Futures expiring in March on Moscow’s dollar-denominated RTS index retreated 0.2 percent to 167,010 in U.S. trading hours yesterday. The RTS Volatility Index, which measures expected swings in the contracts, fell for the third day, dropping 0.8 percent to 30.65 points.
“Speculation about Medvedev not being the prime minister is increasing uncertainty,” Ivan Tchakarov, the chief economist for Russia and the Commonwealth of Independent States at Renaissance Capital, said by phone from Moscow. “People had expected that the swap between Putin and Medvedev was a done deal.”
Medvedev in September agreed to give up the chance for a second term to allow Prime Minister Vladimir Putin to reclaim the Kremlin. Putin offered Medvedev the premier’s job in return, a move that turned the president into a diminished political figure, said Igor Yurgens, who heads a research group created by Medvedev and serves as an adviser to him, in an interview in Moscow on Feb. 17.
Medvedev wouldn’t be “very successful in the job” because Putin’s allies in the Cabinet would “tear him apart,” Yurgens said, abandoning his support for the president for the first time publicly. Medvedev should make way for the man he fired last year as finance minister, Alexei Kudrin, who would do a better job, Yurgens said.
Medvedev’s spokeswoman, Natalya Timakova, said she had nothing to say about Yurgens’ switch in support to Kudrin. “This is Yurgens’s personal opinion,” Timakova said.
United Co. Rusal, the world’s largest aluminum producer, dropped 3.3 percent to HK$6.50 in Hong Kong trading as of 11:14 a.m. local time. The MSCI Asia Pacific Index fell 0.2 percent amid haggling on a Greek aid package. The stock gauge pared a 0.7 percent advance after a European Union official said Euro-area finance ministers have reached agreement on a second bailout for the country.

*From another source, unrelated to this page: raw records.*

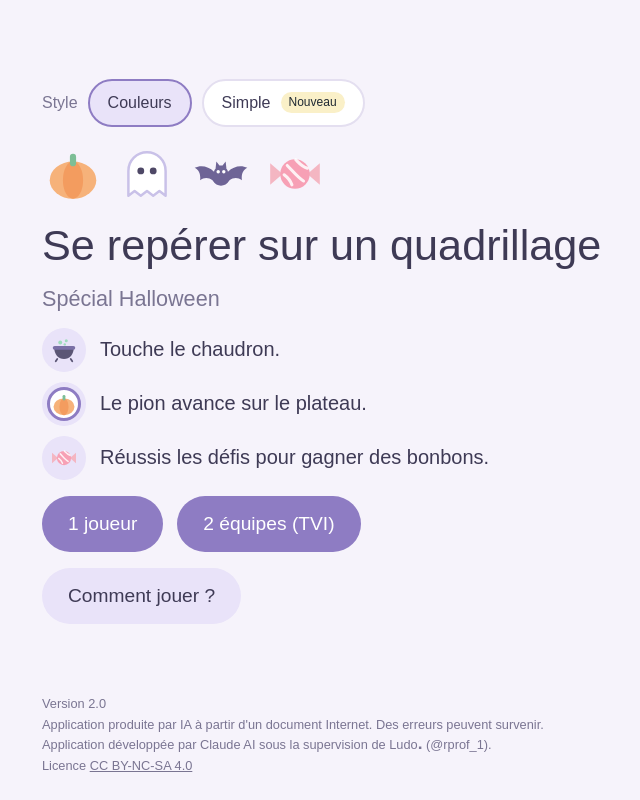
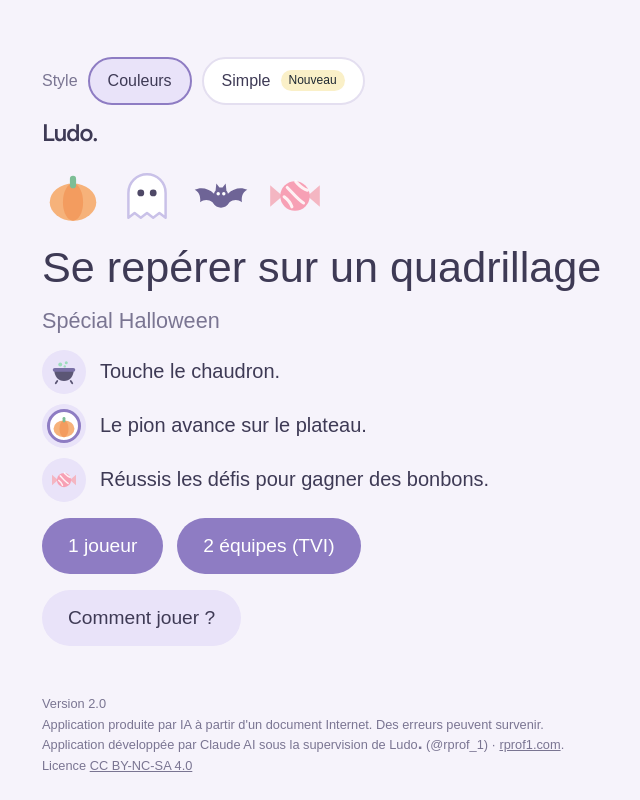
Before and after one commit to ludo1104-rp/quadrillage-halloween, a plain HTML site: page index.html in a window 1280 px wide. Shown: the whole page, without its empty margins (288-928 px from the left). Drawn offline with Linux system fonts and the light colour scheme.

Commit message:
Ajoute le logo « Ludo. » et le lien vers rprof1.com
Co-Authored-By: Claude Opus 5.5 <noreply@anthropic.com>

```diff
--- a/index.html
+++ b/index.html
@@ -302,6 +302,7 @@ body.simple .pill[aria-pressed="true"]{background:#0A0A0A;border-color:#0A0A0A;c
 body.simple .pchip.act{background:#F7F7F7;border-color:#0A0A0A}
 body.simple .foot{font-family:var(--mono);letter-spacing:.02em}
 body.simple .t-arr{background:#E9E3F9}
+.marque{margin:0 0 4px;font-family:"Figtree","Avenir Next",Arial,sans-serif;font-size:24px;font-weight:600;letter-spacing:-.04em;line-height:1;color:var(--ink)}
 </style>
 </head>
 <body>
@@ -316,6 +317,7 @@ body.simple .t-arr{background:#E9E3F9}
   <div class="hmain">
     <div class="reglages" role="group" aria-label="Style"><span class="reg-label">Style</span>
       <button class="pill" data-sty="couleurs">Couleurs</button><button class="pill" data-sty="simple">Simple</button></div>
+    <p class="marque">Ludo.</p>
     <div class="hicons" id="hicons"></div>
     <h1>Se repérer sur un quadrillage</h1>
     <p class="sub">Spécial Halloween</p>
@@ -329,7 +331,7 @@ body.simple .t-arr{background:#E9E3F9}
   <div class="foot">
     Version 2.0<br>
     Application produite par IA à partir d'un document Internet. Des erreurs peuvent survenir.<br>
-    Application développée par Claude AI sous la supervision de Ludo<b style="font-weight:700;font-size:1.35em;line-height:0">.</b> (@rprof_1).<br>
+    Application développée par Claude AI sous la supervision de Ludo<b style="font-weight:700;font-size:1.35em;line-height:0">.</b> (@rprof_1) · <a href="https://rprof1.com" target="_blank" rel="noopener" style="color:inherit">rprof1.com</a>.<br>
     Licence <a href="https://creativecommons.org/licenses/by-nc-sa/4.0/deed.fr" target="_blank" rel="noopener" style="color:inherit">CC BY-NC-SA 4.0</a>
   </div>
 </section>
```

Urals crude, Russia’s chief export oil blend, rose 0.5 percent to $120.49 yesterday as Iran stopped sales of crude to French and British buyers to pre-empt a European Union ban on imports of its oil and as OPEC’s second-biggest producer negotiates contracts to supply China.
Crude for March delivery rose 1.7 percent in electronic trading today on the New York Mercantile Exchange. Futures gained as much as $2.20 to $105.44 a barrel, the highest intraday price since May 5. Brent crude for April settlement on the London-based ICE Futures Europe exchange climbed 47 cents to $120.05 a barrel. U.S. stock markets were closed yesterday for Presidents’ Day.
Russia’s ruble-denominated, 30-stock advanced 0.7 percent to 1,579.19 as European governments continued discussions about a second rescue of Greece, calculating that the 130 billion-euro ($172 billion) cost of a fresh bailout is a price worth paying to prevent a default that could shatter the euro area. The RTS gained 1.1 percent to 1,674.27.